Some of the reported addresses are not complete, so the exact street address can not be determined. These addresses are assigned the longitude and latitude of the center of the zip code in which they are located. The quality variables for the distance from parents' residence variables alert users as to whether the respondent's or the parent's residence was zip centroided. A centroid is essentially the midpoint of a zip code area. The geographic information is less certain via this method.

  1. Neither respondent nor parent is zip centroided
  2. Respondent is zip centroided
  3. Parent is zip centroided
  4. Both respondent and parent are zip centroid
  5. Respondent and/or parent at a foreign location

Migration History (Location)

Variable Created: CV_MIGRATE.xx

To provide information about the respondent's migration history, survey staff created this variable based on state and county codes, as assigned by the geocoding program. The variable released to public users classifies respondent moves into one of the following four categories: 

  1. Move within county
  2. Move within state; different county
  3. Move between states
  4. Move to or from a foreign country

Respondents who have not moved since the previous interview are assigned a value of -4, valid skip. If respondent address information is incomplete and survey staff are unable to determine locations of the respondent's residences, the respondent is assigned a value of -3, invalid skip. The input variables from the household are coded with a '0' when the respondent address is in a foreign country.

The program below creates the variable that reports migration history.  

Link to Migration History program file

Residence at Age 12

Variables Created:


A set of created variables provides information about the respondent's residence at age 12. The first three variables on the list were created using data from the round 1 parent interview, and therefore are only available for respondents with a parent interview.
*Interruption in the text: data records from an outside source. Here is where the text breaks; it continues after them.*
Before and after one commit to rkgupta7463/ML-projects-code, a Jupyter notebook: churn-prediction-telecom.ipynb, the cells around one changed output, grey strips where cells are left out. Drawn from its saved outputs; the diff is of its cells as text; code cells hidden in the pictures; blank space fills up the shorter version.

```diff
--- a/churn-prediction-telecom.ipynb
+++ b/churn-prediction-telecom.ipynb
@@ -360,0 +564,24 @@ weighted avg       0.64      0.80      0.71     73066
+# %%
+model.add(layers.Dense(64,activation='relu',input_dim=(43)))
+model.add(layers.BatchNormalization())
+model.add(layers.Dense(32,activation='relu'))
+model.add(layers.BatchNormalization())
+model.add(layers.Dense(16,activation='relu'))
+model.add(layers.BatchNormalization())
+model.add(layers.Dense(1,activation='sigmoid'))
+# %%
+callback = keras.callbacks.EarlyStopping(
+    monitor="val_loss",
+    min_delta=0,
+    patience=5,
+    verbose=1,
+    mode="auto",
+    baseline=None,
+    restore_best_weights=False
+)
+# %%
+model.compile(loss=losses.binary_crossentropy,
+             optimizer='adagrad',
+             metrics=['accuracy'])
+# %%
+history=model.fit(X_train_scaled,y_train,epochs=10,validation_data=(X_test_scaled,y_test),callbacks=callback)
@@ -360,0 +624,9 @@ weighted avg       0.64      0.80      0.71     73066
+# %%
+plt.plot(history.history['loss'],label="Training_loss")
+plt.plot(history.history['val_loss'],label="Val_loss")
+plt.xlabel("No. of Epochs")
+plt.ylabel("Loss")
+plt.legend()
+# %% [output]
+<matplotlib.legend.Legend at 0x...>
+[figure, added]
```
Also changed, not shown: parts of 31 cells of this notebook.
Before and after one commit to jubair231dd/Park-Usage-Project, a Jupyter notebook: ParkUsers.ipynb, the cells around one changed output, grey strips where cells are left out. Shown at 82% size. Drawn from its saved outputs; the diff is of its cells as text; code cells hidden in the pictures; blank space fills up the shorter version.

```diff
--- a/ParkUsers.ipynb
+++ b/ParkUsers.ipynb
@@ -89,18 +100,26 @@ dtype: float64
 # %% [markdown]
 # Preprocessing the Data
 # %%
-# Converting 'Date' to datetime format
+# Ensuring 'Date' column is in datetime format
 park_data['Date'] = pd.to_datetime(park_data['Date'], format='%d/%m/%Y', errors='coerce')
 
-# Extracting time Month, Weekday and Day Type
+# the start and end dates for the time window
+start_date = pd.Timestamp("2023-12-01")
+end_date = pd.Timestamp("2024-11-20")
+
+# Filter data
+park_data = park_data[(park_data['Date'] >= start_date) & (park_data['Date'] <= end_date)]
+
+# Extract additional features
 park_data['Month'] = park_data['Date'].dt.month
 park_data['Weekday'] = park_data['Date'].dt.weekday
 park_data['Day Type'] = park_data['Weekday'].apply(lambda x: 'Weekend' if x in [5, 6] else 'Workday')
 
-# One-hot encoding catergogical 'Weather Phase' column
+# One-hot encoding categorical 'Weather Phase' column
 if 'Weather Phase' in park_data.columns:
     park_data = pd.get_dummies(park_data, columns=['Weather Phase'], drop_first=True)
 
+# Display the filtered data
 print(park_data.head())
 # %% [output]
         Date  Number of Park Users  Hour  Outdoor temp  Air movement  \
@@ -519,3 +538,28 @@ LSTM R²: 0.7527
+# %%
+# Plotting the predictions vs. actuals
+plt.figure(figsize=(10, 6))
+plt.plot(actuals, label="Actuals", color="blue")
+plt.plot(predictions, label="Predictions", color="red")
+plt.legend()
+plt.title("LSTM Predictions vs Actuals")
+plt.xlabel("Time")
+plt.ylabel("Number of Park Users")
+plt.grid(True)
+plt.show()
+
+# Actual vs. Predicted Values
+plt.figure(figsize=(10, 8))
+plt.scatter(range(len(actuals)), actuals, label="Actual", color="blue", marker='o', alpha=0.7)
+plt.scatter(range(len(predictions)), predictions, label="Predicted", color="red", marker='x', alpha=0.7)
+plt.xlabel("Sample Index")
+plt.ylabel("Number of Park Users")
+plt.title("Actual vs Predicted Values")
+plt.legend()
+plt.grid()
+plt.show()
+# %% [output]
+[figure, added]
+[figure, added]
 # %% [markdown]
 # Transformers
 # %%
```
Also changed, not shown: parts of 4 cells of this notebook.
These variables provide Census region, MSA, and urban/rural status using the same creation procedures as described above for the variables for residence as of the interview date.

In rounds 6-9, the survey included a "Childhood Retrospective" section that retrieved some childhood information from respondents who did not have a round 1 parent interview. The final three variables on the list above were created using this information. Note that each of these variables combines information across rounds 6-9 into a single item and that they are categorized as 1997 variables in the Investigator.

A small number of respondents have data in both sets of variables. Researchers using these data should be aware of this overlap and adjust their data accordingly.